Bayani, E. (2001). Food and Agriculture Organization of the United Nations. Philippines.
Retrieved from ftp://ftp.fao.org/ag/agn/nutrition/ncp/phlmap.pdf
Dela Cruz, F.A. (2013). Level of acculturation, food intake, dietary changes, and health status of
first-generation Filipino Americans in Southern California. doi: 10.1111/17457599.12031
McBride, M. (2001). Health and healthcare of Filipino American elders. Retrieved from
http://www.stanford.edu/group/ethnoger/filipino.html
Purugganan, M. (2013). GMA News. What is a Filipino? Looking at our DNA for the answers.
Retrieved from http://www.gmanetwork.com/news/story/292367/scitech/science/what-isa-filipino-looking-at-our-dna-for-the-answers
Expert Panel on Global Nursing and Health. (2010). Standards of practice for culturally
competent nursing care. Retrieved from http://www.tcns.org/files/Standards_of_ s

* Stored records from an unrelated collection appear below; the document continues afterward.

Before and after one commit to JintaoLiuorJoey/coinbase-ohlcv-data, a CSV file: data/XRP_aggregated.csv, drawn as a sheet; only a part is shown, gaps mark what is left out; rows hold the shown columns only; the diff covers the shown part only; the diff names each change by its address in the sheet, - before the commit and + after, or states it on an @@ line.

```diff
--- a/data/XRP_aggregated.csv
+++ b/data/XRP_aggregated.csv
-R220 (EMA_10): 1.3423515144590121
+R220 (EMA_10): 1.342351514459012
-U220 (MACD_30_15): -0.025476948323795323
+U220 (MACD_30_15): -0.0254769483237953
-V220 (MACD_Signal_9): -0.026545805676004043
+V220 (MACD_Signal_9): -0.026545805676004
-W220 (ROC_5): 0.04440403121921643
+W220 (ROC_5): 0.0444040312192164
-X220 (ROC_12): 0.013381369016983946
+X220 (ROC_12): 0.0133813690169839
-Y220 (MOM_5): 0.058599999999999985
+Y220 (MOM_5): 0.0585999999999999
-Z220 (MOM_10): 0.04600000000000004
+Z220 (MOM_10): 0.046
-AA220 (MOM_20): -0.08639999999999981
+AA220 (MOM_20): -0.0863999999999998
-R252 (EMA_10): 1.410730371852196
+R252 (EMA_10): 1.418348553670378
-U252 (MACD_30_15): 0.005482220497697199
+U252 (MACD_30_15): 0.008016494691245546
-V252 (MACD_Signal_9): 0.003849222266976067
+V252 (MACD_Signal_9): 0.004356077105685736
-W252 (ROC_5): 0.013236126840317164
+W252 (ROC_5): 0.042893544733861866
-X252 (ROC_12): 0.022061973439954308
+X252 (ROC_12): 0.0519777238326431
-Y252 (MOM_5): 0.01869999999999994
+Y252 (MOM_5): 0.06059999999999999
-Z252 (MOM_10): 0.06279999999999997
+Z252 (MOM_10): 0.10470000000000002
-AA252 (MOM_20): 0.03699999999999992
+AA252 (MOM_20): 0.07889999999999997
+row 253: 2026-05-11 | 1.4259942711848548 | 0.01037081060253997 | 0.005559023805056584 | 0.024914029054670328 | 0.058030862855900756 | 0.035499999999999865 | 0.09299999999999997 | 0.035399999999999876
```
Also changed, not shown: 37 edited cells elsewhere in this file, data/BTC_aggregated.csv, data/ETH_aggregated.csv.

Practice_for_Culturally_Compt_Nsg_Care-sRevised_.pdf